- 14.6 million Europeans work in the auto industry (directly and indirectly), accounting for 6.7% of all EU jobs.
- 11.5% of EU manufacturing jobs – some 3.7 million – are in the automotive sector.
- Motor vehicles are responsible for €398.4 billion of tax revenue for governments across key European markets.
- The automobile industry generates a trade surplus of €74 billion for the EU.
- The turnover generated by the auto industry represents more than 8% of the EU’s GDP.

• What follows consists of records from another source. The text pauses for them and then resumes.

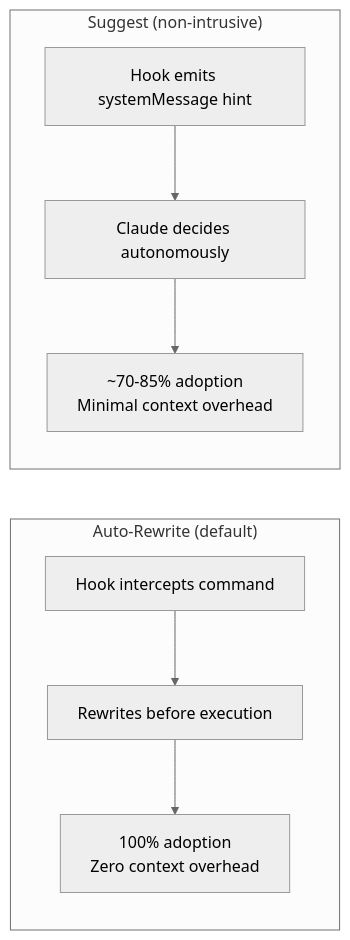
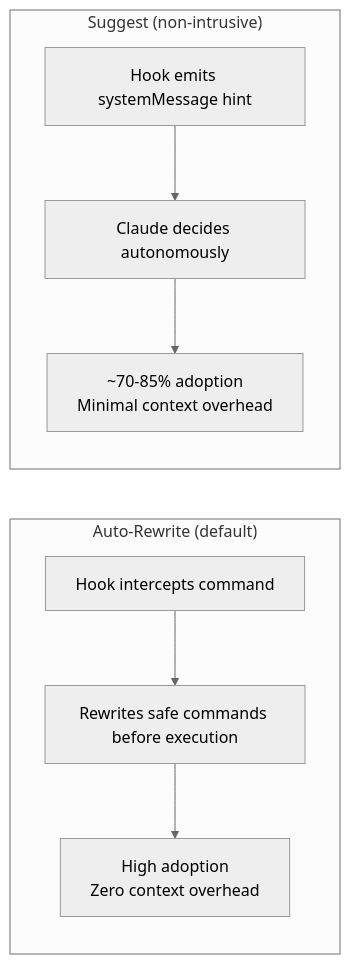
Before and after one commit to basidiocarp/mycelium: the third of 16 diagrams in docs/ARCHITECTURE.md, drawn with Mermaid (neutral theme). The commit also changed other lines of this file and 56 other files, not shown here.

````diff
--- a/docs/ARCHITECTURE.md
+++ b/docs/ARCHITECTURE.md
@@ -95,11 +95,11 @@
 ```mermaid
 flowchart LR
     subgraph AR["Auto-Rewrite (default)"]
-        A1["Hook intercepts command"] --> A2["Rewrites before execution"]
-        A2 --> A3["100% adoption\nZero context overhead"]
+        A1["Hook intercepts command"] --> A2["Rewrites safe commands before execution"]
+        A2 --> A3["High adoption\nZero context overhead"]
     end
     subgraph SG["Suggest (non-intrusive)"]
         S1["Hook emits systemMessage hint"] --> S2["Claude decides autonomously"]
         S2 --> S3["~70-85% adoption\nMinimal context overhead"]
     end
 ```
````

- Investing €62 billion in R&D annually, the automotive sector is Europe’s largest private contributor to innovation, accounting for 33% of total EU spending.